■ **Problem to solve**
Please show every line from the entries that carries the word "sure".

------------------------------

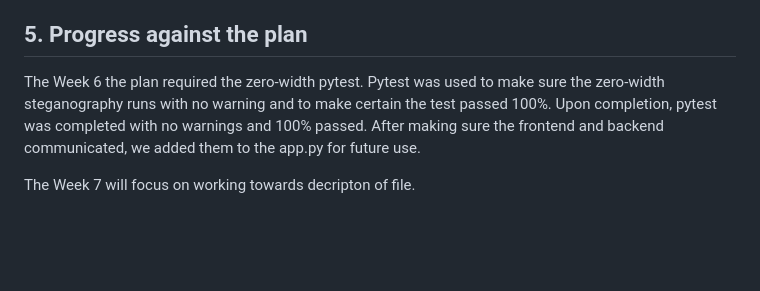
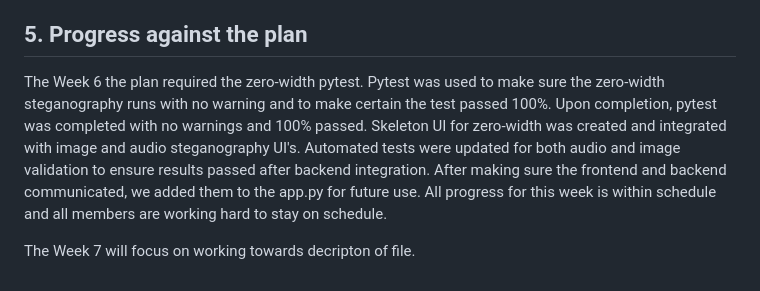
Before and after one commit to csc-481-capstone-project/team-project, a Markdown page: csc481-team2/Weekly_Reports/Week_6_Report.md, the part around the change. Rendered like a GitHub page; blank space fills up the shorter version.

Commit message:
Update Week 6 Report with new UI and test details
Expanded the Week 6 report

```diff
--- a/csc481-team2/Weekly_Reports/Week_6_Report.md
+++ b/csc481-team2/Weekly_Reports/Week_6_Report.md
@@ -82,6 +82,6 @@ PASS. All four audio frontend tests and all four image frontend tests passed aft
 
 ## 5. Progress against the plan
 
-The Week 6 the plan required the zero-width pytest. Pytest was used to make sure the zero-width steganography runs with no warning and to make certain the test passed 100%. Upon completion, pytest was completed with no warnings and 100% passed. After making sure the frontend and backend communicated, we added them to the app.py for future use.
+The Week 6 the plan required the zero-width pytest. Pytest was used to make sure the zero-width steganography runs with no warning and to make certain the test passed 100%. Upon completion, pytest was completed with no warnings and 100% passed. Skeleton UI for zero-width was created and integrated with image and audio steganography UI's. Automated tests were updated for both audio and image validation to ensure results passed after backend integration. After making sure the frontend and backend communicated, we added them to the app.py for future use. All progress for this week is within schedule and all members are working hard to stay on schedule.
 
 The Week 7 will focus on working towards decripton of file.
```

------------------------------

■ **Expected answer**
-The Week 6 the plan required the zero-width pytest. Pytest was used to make sure the zero-width steganography runs with no warning and to make certain the test passed 100%. Upon completion, pytest was completed with no warnings and 100% passed. After making sure the frontend and backend communicated, we added them to the app.py for future use.
+The Week 6 the plan required the zero-width pytest. Pytest was used to make sure the zero-width steganography runs with no warning and to make certain the test passed 100%. Upon completion, pytest was completed with no warnings and 100% passed. Skeleton UI for zero-width was created and integrated with image and audio steganography UI's. Automated tests were updated for both audio and image validation to ensure results passed after backend integration. After making sure the frontend and backend communicated, we added them to the app.py for future use. All progress for this week is within schedule and all members are working hard to stay on schedule.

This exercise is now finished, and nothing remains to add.